[Press Release]

[Press Release]

In this show Shi Jing continues his career-long experimentation with time and light which began decades ago when found a job doing stage lighting for a travelling theater troupe.

While in this role he became interested in how the play of light on the surfaces of objects caused them to appear differently before our eyes. His recognizable style involves herding quantities of paint around the canvas so that the brushstrokes and the differences in paint texture construct an image on the canvas without the benefit of color.

In this show, he pursues a conceptual exploration of light, of security cameras, TVs and reflective surfaces. His latest installation piece features a 24-hour news channel projected on to a mirror ball, which disperses it into a rainbow of hues reflecting off the walls of the gallery. It is through this process that Shi Jing completely negates the content of the broadcast.

In the second part of the show Shi Jing turns this process around. Instead of projecting, he captures footage with the use of a CCTV camera which captures footage which is then projected into the gallery.

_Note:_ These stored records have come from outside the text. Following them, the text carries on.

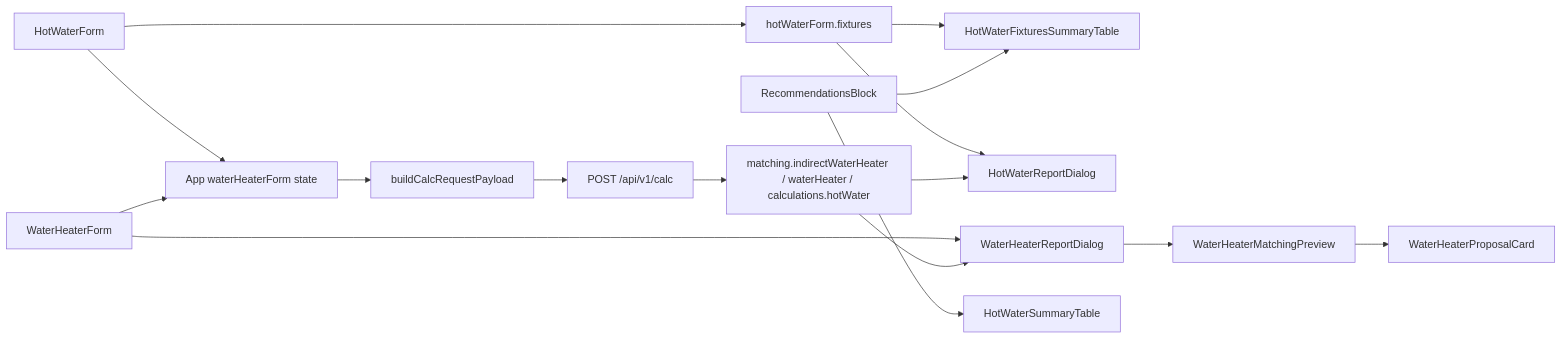
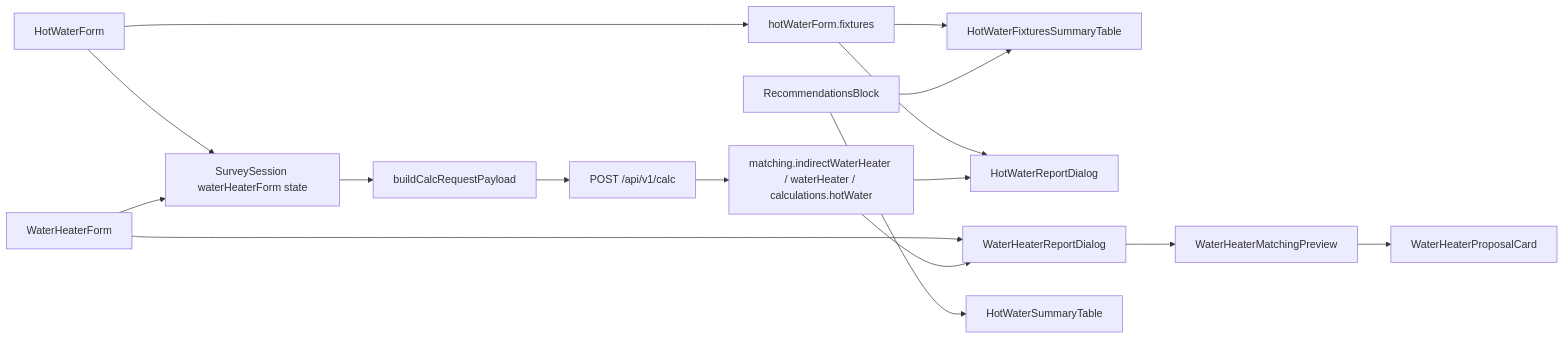
Before and after one commit to MichaelPopov62/heating-equipment-selection-service: the diagram in docs/water-heater-form.md, drawn with Mermaid. The commit also changed other lines of this file and 40 other files, not shown here.

````diff
--- a/docs/water-heater-form.md
+++ b/docs/water-heater-form.md
@@ -66,18 +64,18 @@
 ```mermaid
 flowchart LR
-  HWF[HotWaterForm] --> App[App waterHeaterForm state]
+  HWF[HotWaterForm] --> Session[SurveySession waterHeaterForm state]
   HWF --> Fixtures[hotWaterForm.fixtures]
   Fixtures --> SidebarFix[HotWaterFixturesSummaryTable]
   Fixtures --> HWModal[HotWaterReportDialog]
-  WHF[WaterHeaterForm] --> App
+  WHF[WaterHeaterForm] --> Session
   WHF --> WHModal[WaterHeaterReportDialog]
-  App --> BCP[buildCalcRequestPayload]
+  Session --> BCP[buildCalcRequestPayload]
   BCP --> API[POST /api/v1/calc]
   API --> Report[matching.indirectWaterHeater / waterHeater / calculations.hotWater]
   Report --> WHModal
   Report --> HWModal
   WHModal --> Preview[WaterHeaterMatchingPreview]
   Preview --> Card[WaterHeaterProposalCard]
-  Sidebar[RecommendationsBlock] --> SidebarFix
-  Sidebar --> HWSummary[HotWaterSummaryTable]
+  TechnicalResult[RecommendationsBlock] --> SidebarFix
+  TechnicalResult --> HWSummary[HotWaterSummaryTable]
 ```
````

The work makes obvious reference to the idea of surveillance, but at the same time his renderings of the objects and characters in his paintings are so faint that they barely could serve as a form of court documentation.

In fact what Shi Jing manages to capture is the transience of life — the brief passage of these individuals through a space (OV Gallery) at a specific time (the period of prior to the show opening). The only trace left of these places and people are their spectral images, which haunt the canvas.

The third element of the show is a series of paintings of asteroids floating in an inky black space framed with built-in lighting. What intrigued Shi Jing was the idea that these images (taken from an astrology fan site) could only depict the appearance of asteroids thousands of light years away, and that they had likely greatly changed in appearance, or even burned out of the atmosphere by the time of the opening of the show.

The exhibition titles “The Remains of the Day” (English) or “24 Hours” (Chinese) refer not only to the 24-hour news channel, but also the fleeting nature of current events and also our lives, which, like asteroids, have a finite lifespan.

Here Shi Jing conjures up Buddhist doctrines of impermanence and the belief that time is a construct of the mind. The universe, unlike the human mind has no bounds, but stretches out into infinity.